Time-resolved mass spectrum at 10.5 eV showing the formation of CH­2OO at m/z (charge-to-mass ratio) = 46. The precursor reactant CH2I (m/z = 141) appears above a background from dissociative ionization of CH2I2. Other primary and secondary products (I, IO, HI, and HOI) are also evident.

The Manchester and Bristol researchers recognized that the apparatus could elucidate not only combustion reactions but also important tropospheric oxidation processes, such as ozonolysis. Ozonolysis, or the cleavage of carbon–carbon double bonds through reaction with ozone, plays a key role in the removal of unsaturated hydrocarbons (alkenes) from the troposphere. Rudolf Criegee proposed that ozonolysis of alkenes occurs via carbonyl oxide biradicals, now called Criegee intermediates in his honor. However, the indirectly derived, earlier reaction-rate coefficients—which govern how large a role these species will play in the atmosphere—were inconsistent and spanned many orders of magnitude.

Time-dependent CH2OO signal for various concentrations of SO2. Solid lines represent fits to the data traces. Analysis of the data gives reaction-rate coefficients that are 50 to 10,000 times larger than estimates typically used in tropospheric models.
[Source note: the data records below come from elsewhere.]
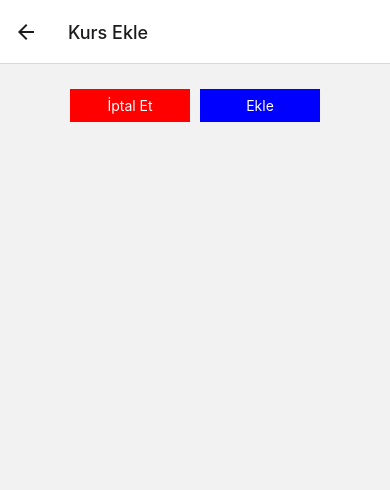
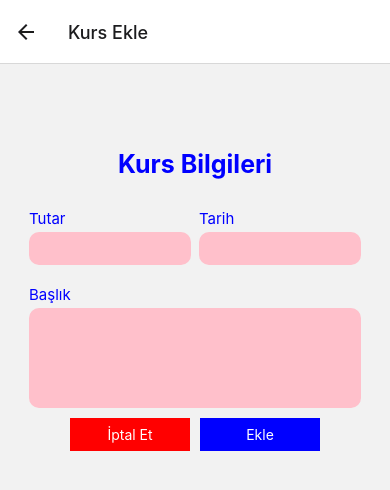
Before and after one commit to furkan-dogu/Kurs_Icerigi, a React Native app: screen /ManageCourse in a window 390 px wide. Shown: the top 490 px of the page. Built offline with nearby package versions, Linux system fonts and the light colour scheme.

Commit message:
form oluşturuldu

```diff
--- /dev/null
+++ b/components/CourseForm.jsx
@@ -0,0 +1,56 @@
+import { StyleSheet, Text, View } from "react-native";
+import React from "react";
+import Input from "./Input";
+
+export default function CourseForm() {
+  return (
+    <View style={styles.form}>
+        <Text style={styles.title}>Kurs Bilgileri</Text>
+      <View style={styles.priceAndDate}>
+        <Input
+          style={styles.flexAll}
+          label="Tutar"
+          textInputConfig={{
+            keyboardType: "decimal-pad",
+            onChangeText: () => {},
+          }}
+        />
+        <Input
+          style={styles.flexAll}
+          label="Tarih"
+          textInputConfig={{
+            placeHolder: "YYYY-MM-DD",
+            maxLength: 10,
+            onChangeText: () => {},
+          }}
+        />
+      </View>
+      <Input
+        label="Başlık"
+        textInputConfig={{
+          multiline: true,
+          onChangeText: () => {},
+        }}
+      />
+    </View>
+  );
+}
+
+const styles = StyleSheet.create({
+    form: {
+        marginTop: 40
+    },
+    title: {
+        fontSize: 25,
+        fontWeight: "bold",
+        textAlign: "center",
+        color: "blue",
+        marginVertical: 20
+    },
+  priceAndDate: {
+    flexDirection: "row",
+  },
+  flexAll: {
+    flex: 1,
+  },
+});
--- /dev/null
+++ b/components/Input.jsx
@@ -0,0 +1,38 @@
+import { StyleSheet, Text, TextInput, View } from "react-native";
+import React from "react";
+
+export default function Input({ label, textInputConfig, style }) {
+  const inputStyle = [styles.input];
+
+  if (textInputConfig && textInputConfig.multiline) {
+    inputStyle.push(styles.inputMultiline);
+  }
+  return (
+    <View style={[styles.inputContainer, style]}>
+      <Text style={styles.label}>{label}</Text>
+      <TextInput style={inputStyle} {...textInputConfig} />
+    </View>
+  );
+}
+
+const styles = StyleSheet.create({
+  inputContainer: {
+    marginHorizontal: 4,
+    marginVertical: 10,
+  },
+  label: {
+    fontSize: 15,
+    color: "blue",
+    marginBottom: 4,
+  },
+  input: {
+    backgroundColor: "pink",
+    padding: 6,
+    borderRadius: 10,
+    fontSize: 18,
+  },
+  inputMultiline: {
+    minHeight: 100,
+    textAlignVertical: "top",
+  },
+});
--- a/screens/ManageCourse.jsx
+++ b/screens/ManageCourse.jsx
@@ -2,6 +2,7 @@
 import { useLayoutEffect } from "react";
 import { EvilIcons } from "@expo/vector-icons";
 import { useCoursesContext } from "../context/coursesContext";
+import CourseForm from "../components/CourseForm";
 
 export default function ManageCourse({ route, navigation }) {
   const courseId = route.params?.courseId;
@@ -46,6 +47,7 @@
 
   return (
     <View style={styles.container}>
+      <CourseForm />
       <View style={styles.buttons}>
         <Pressable onPress={handleCancel}>
           <View style={[styles.button, styles.cancel]}>
```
With the ability to generate and detect sufficient quantities of Criegee intermediates at Beamline 9.0.2, the research collaborators were able to determine the reaction-rate coefficients of reactions with key species such as water, SO2, NO, and NO2. In particular, the measurements show that the reactions of CH2OO with SO2 and NO2 are much more rapid than previously thought—50 to 10,000 times larger than estimates typically used in tropospheric models. Moreover, the Bristol and Manchester investigators demonstrated that these kinetic results imply a much greater role for carbonyl oxides in tropospheric sulfate and nitrate chemistry than models had assumed, a conclusion that will substantially impact existing atmospheric chemistry mechanisms. The ability to reliably produce Criegee intermediates will facilitate studies of their role in ignition and other oxidation processes as well as enable new detection methods beyond photoionization that might be deployed for in situ atmospheric sensing.

Sandia combustion researchers Craig Taatjes and David Osborn (ALS Users' Executive Committee Chair, 2010–2011) discuss data found from the detection and measurement of Criegee intermediate reactions. The apparatus was used to make the measurements, which researchers believe will substantially impact existing atmospheric chemistry. (Sandia photo by Dino Vournas)
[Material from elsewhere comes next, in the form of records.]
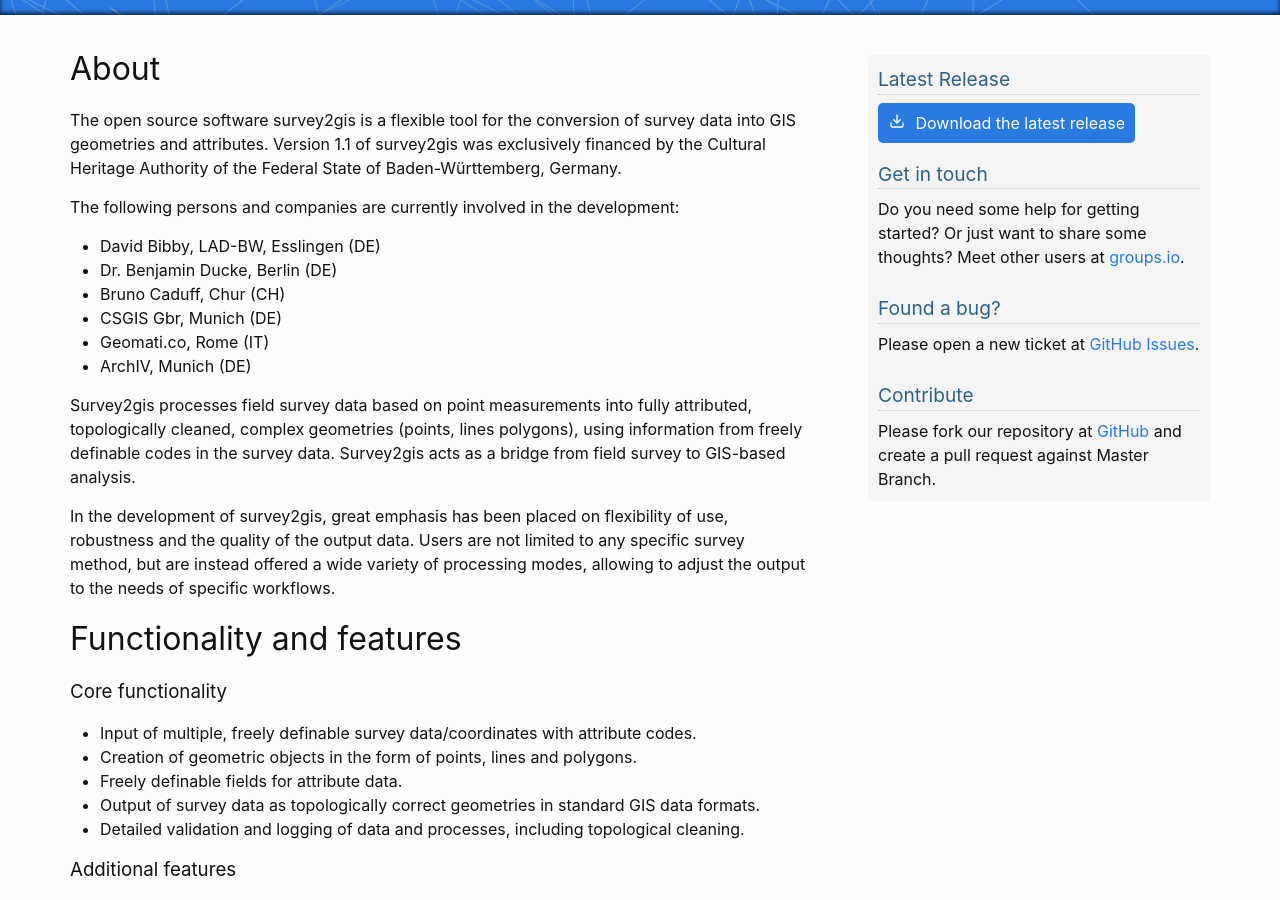
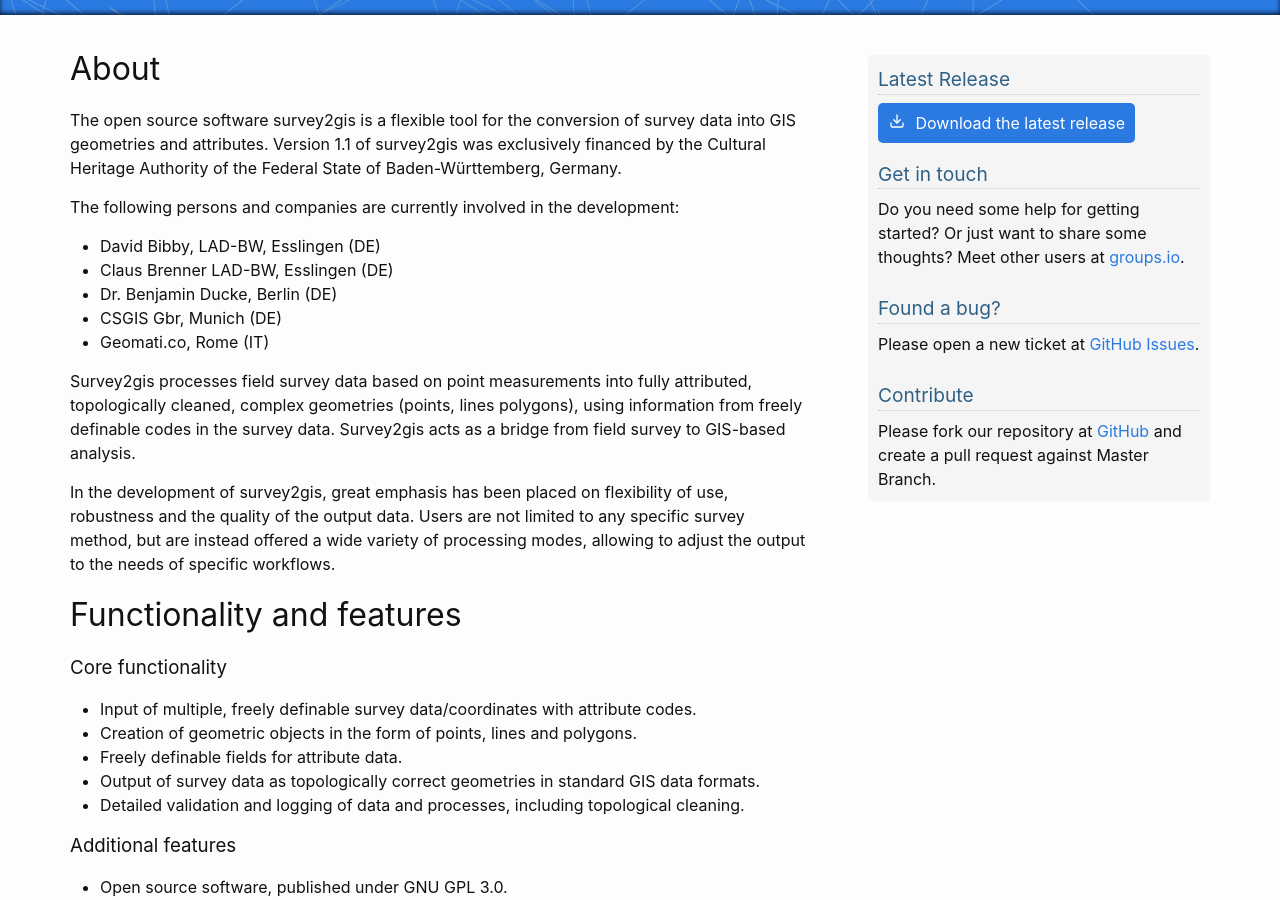
Before and after one commit to survey2gis/survey-tools-website, a Jekyll site: the page built from index.markdown, in a window 1280 px wide and 900 px high, scrolled down 377 px. Built offline with Jekyll 4.4.1, drawn with Linux system fonts in a browser that asks for light colours; our own code applies the rules of GitHub Pages for plain Markdown files.

Commit message:
Update index.markdown

```diff
--- a/index.markdown
+++ b/index.markdown
@@ -11,11 +11,10 @@
 
 The following persons and companies are currently involved in the development:
 - David Bibby, LAD-BW, Esslingen (DE)
+- Claus Brenner LAD-BW, Esslingen (DE)
 - Dr. Benjamin Ducke, Berlin (DE)
-- Bruno Caduff, Chur (CH)
 - CSGIS Gbr, Munich (DE)
 - Geomati.co, Rome (IT)
-- ArchIV, Munich (DE)
 
 Survey2gis processes field survey data based on point measurements into fully attributed, topologically cleaned, complex geometries (points, lines polygons), using information from freely definable codes in the survey data. Survey2gis acts as a bridge from field survey to GIS-based analysis.
 
```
Research conducted by: O. Welz, J.D. Savee, D.L. Osborn, S.S. Vasu, and C.A. Taatjes (Sandia National Laboratories), C.J. Percival (University of Manchester, UK), and D.E. Shallcross (University of Bristol, UK).

Research funding: U.S. Department of Energy (DOE), Office of Basic Energy Sciences (BES), and the Natural Environment Research Council, UK. Operation of the ALS is supported by DOE BES.

Publication about this research: O. Welz, J.D. Savee, D.L. Osborn, S.S. Vasu, C.J. Percival, D.E. Shallcross, and C.A. Taatjes, "Direct Kinetic Measurements of Criegee Intermediate (CH2OO) Formed by Reaction of CH2I with O2," Science 335, 204 (2012).

ALS Science Highlight #243


ALSNews Vol. 327